● **Exercise goal**:
Please copy every line of the records below that holds the word "MTAB".

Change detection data
↓

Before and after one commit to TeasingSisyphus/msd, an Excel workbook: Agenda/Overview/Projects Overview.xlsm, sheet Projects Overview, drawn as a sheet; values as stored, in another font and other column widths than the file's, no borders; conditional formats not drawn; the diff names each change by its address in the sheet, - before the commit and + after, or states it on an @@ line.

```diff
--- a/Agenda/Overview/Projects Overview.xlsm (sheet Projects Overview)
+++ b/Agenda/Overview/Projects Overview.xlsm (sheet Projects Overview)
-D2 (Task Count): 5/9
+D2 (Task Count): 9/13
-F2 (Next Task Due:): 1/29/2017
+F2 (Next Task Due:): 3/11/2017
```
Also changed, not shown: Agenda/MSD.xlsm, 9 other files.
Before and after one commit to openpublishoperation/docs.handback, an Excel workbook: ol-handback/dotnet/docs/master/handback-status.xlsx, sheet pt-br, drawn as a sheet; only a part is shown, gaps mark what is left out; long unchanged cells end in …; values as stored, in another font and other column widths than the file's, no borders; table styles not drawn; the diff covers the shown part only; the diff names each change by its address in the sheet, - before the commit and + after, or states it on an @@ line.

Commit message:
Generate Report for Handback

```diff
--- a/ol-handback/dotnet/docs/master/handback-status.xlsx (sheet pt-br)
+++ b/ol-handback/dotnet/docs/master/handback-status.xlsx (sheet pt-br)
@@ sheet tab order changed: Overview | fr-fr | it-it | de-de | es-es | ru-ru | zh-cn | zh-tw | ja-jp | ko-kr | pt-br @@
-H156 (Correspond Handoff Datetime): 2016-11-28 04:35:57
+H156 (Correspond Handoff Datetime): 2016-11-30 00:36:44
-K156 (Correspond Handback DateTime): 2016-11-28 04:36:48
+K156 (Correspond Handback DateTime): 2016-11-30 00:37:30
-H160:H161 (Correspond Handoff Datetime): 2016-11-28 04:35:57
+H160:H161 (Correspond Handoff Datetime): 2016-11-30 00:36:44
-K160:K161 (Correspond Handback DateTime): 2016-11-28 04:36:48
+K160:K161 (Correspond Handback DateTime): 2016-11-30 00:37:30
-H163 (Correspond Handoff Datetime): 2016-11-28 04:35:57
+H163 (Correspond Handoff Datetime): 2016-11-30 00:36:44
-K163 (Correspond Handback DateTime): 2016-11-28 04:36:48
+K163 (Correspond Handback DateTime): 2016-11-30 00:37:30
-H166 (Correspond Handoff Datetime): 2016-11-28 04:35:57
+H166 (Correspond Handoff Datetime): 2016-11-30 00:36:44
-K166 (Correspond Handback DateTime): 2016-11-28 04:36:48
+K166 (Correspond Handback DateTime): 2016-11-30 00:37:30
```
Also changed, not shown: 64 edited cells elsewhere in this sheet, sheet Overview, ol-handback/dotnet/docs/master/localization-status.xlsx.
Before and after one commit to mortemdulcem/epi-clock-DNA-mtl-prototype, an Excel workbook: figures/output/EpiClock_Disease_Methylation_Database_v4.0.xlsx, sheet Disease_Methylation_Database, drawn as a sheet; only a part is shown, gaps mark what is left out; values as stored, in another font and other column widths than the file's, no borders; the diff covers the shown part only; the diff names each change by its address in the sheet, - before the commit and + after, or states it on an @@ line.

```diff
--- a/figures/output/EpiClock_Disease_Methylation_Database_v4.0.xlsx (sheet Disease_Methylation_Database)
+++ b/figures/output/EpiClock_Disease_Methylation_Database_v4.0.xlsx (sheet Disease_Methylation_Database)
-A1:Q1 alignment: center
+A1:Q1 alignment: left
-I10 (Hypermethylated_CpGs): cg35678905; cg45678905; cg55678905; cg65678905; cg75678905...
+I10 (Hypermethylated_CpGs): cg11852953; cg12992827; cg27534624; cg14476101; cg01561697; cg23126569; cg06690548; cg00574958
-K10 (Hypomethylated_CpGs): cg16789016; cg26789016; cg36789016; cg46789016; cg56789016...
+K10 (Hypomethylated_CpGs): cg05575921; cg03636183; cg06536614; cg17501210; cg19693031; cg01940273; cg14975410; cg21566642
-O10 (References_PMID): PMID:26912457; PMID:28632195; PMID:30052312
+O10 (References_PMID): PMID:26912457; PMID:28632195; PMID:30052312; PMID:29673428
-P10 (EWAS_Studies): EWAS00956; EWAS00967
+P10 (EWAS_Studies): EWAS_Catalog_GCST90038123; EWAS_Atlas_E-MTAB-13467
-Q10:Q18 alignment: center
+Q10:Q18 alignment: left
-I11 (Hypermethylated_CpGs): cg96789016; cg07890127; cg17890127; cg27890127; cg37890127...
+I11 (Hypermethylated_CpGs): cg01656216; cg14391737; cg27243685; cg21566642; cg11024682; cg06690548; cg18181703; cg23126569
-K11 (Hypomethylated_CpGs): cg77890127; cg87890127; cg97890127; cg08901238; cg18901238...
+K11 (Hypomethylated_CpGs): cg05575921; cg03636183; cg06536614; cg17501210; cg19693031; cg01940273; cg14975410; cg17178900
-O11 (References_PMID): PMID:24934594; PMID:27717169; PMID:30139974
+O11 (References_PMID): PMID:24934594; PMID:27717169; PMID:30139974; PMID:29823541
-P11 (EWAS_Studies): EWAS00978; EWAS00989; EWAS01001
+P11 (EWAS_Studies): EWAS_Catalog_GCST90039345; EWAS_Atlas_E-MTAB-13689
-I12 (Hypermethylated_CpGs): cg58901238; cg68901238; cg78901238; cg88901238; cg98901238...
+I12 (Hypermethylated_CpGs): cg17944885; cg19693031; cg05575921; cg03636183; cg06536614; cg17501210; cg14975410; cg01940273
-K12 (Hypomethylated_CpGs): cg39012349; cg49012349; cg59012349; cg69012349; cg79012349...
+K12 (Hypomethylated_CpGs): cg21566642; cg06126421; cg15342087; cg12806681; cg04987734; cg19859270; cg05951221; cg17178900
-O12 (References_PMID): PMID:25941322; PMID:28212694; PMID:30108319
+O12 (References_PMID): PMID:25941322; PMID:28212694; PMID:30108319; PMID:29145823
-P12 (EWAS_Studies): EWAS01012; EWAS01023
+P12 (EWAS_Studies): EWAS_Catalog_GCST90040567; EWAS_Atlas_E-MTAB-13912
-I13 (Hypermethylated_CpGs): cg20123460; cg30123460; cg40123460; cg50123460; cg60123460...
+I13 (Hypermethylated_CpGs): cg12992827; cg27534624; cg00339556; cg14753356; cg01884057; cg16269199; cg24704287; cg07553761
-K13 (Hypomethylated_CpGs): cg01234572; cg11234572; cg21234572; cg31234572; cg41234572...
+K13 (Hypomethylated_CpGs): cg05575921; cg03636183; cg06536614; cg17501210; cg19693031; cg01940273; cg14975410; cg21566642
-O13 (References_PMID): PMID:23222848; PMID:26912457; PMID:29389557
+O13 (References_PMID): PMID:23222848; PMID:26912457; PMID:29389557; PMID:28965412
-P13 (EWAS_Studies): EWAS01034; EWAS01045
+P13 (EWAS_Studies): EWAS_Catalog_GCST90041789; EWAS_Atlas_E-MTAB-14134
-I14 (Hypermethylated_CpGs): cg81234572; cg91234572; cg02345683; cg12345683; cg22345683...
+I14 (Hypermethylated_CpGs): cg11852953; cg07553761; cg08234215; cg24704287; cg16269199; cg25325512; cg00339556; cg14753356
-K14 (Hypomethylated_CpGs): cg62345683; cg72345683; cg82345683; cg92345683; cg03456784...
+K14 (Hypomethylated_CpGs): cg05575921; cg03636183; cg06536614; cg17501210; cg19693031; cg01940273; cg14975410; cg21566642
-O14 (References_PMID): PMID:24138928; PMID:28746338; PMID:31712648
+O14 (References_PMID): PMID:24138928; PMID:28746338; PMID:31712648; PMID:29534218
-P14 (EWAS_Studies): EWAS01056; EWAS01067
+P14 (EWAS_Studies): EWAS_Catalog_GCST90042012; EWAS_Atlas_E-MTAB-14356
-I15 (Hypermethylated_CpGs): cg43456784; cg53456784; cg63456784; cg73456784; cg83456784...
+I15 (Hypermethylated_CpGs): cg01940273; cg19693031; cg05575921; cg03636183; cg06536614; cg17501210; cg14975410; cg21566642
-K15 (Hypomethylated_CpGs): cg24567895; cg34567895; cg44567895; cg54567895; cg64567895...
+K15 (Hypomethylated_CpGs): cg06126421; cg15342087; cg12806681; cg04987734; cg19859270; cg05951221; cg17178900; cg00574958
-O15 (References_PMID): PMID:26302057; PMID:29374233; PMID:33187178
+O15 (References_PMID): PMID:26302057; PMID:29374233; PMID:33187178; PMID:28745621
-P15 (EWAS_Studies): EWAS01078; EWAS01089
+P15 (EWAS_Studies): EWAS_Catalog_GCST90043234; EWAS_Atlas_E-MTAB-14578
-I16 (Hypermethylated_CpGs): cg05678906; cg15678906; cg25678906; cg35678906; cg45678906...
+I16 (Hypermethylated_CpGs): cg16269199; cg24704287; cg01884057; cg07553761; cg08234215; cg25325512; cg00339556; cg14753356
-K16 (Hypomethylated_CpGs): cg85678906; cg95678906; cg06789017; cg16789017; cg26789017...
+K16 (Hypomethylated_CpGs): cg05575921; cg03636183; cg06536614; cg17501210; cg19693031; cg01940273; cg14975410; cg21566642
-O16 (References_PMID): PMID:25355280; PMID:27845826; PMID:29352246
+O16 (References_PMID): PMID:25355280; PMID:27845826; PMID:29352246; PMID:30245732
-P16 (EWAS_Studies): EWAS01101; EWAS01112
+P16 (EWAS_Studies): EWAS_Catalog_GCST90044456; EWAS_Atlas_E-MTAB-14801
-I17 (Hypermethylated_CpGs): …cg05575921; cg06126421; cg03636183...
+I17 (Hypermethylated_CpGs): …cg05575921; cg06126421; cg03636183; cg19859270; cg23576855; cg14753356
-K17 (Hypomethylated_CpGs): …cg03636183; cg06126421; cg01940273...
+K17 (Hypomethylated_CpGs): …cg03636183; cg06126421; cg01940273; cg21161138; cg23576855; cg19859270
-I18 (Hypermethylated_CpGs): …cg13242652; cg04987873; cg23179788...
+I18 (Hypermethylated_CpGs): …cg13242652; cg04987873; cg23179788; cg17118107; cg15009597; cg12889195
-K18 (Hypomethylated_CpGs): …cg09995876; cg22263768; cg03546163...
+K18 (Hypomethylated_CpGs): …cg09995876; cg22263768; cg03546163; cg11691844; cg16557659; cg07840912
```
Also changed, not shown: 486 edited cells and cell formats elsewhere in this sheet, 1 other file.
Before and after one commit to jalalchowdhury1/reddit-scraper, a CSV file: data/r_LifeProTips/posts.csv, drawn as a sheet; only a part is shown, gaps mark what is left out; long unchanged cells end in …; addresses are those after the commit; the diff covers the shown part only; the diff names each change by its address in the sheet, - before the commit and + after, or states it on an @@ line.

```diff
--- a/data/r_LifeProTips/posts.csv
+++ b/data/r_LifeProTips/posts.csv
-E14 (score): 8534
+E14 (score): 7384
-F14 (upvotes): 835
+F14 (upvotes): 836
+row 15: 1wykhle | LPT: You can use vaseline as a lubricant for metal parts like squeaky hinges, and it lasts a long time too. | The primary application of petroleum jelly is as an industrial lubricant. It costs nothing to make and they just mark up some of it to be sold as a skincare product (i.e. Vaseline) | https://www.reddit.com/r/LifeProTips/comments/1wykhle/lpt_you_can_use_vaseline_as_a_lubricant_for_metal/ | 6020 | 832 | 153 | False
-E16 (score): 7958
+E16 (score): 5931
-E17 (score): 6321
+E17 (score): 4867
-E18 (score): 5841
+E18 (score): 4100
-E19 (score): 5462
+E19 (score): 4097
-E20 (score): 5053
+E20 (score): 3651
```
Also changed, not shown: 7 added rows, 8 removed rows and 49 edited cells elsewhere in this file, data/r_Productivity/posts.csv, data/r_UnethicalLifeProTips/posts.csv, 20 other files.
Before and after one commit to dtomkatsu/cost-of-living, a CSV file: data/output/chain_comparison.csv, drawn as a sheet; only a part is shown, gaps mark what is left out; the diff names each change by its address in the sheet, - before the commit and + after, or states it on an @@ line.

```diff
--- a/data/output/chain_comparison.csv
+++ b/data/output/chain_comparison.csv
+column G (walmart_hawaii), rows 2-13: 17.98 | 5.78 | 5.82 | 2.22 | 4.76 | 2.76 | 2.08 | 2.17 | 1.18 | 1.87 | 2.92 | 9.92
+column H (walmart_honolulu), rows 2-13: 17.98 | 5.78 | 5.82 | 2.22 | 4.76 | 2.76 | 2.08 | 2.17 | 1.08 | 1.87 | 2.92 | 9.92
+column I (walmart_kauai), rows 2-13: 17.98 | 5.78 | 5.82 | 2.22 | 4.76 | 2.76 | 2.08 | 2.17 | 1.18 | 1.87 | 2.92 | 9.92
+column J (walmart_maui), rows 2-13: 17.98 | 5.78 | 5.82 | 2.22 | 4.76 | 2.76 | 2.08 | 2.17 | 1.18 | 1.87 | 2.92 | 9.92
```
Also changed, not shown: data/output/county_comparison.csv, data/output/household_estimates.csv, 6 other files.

↑

● **Response area**:
+P10 (EWAS_Studies): EWAS_Catalog_GCST90038123; EWAS_Atlas_E-MTAB-13467
+P11 (EWAS_Studies): EWAS_Catalog_GCST90039345; EWAS_Atlas_E-MTAB-13689
+P12 (EWAS_Studies): EWAS_Catalog_GCST90040567; EWAS_Atlas_E-MTAB-13912
+P13 (EWAS_Studies): EWAS_Catalog_GCST90041789; EWAS_Atlas_E-MTAB-14134
+P14 (EWAS_Studies): EWAS_Catalog_GCST90042012; EWAS_Atlas_E-MTAB-14356
+P15 (EWAS_Studies): EWAS_Catalog_GCST90043234; EWAS_Atlas_E-MTAB-14578
+P16 (EWAS_Studies): EWAS_Catalog_GCST90044456; EWAS_Atlas_E-MTAB-14801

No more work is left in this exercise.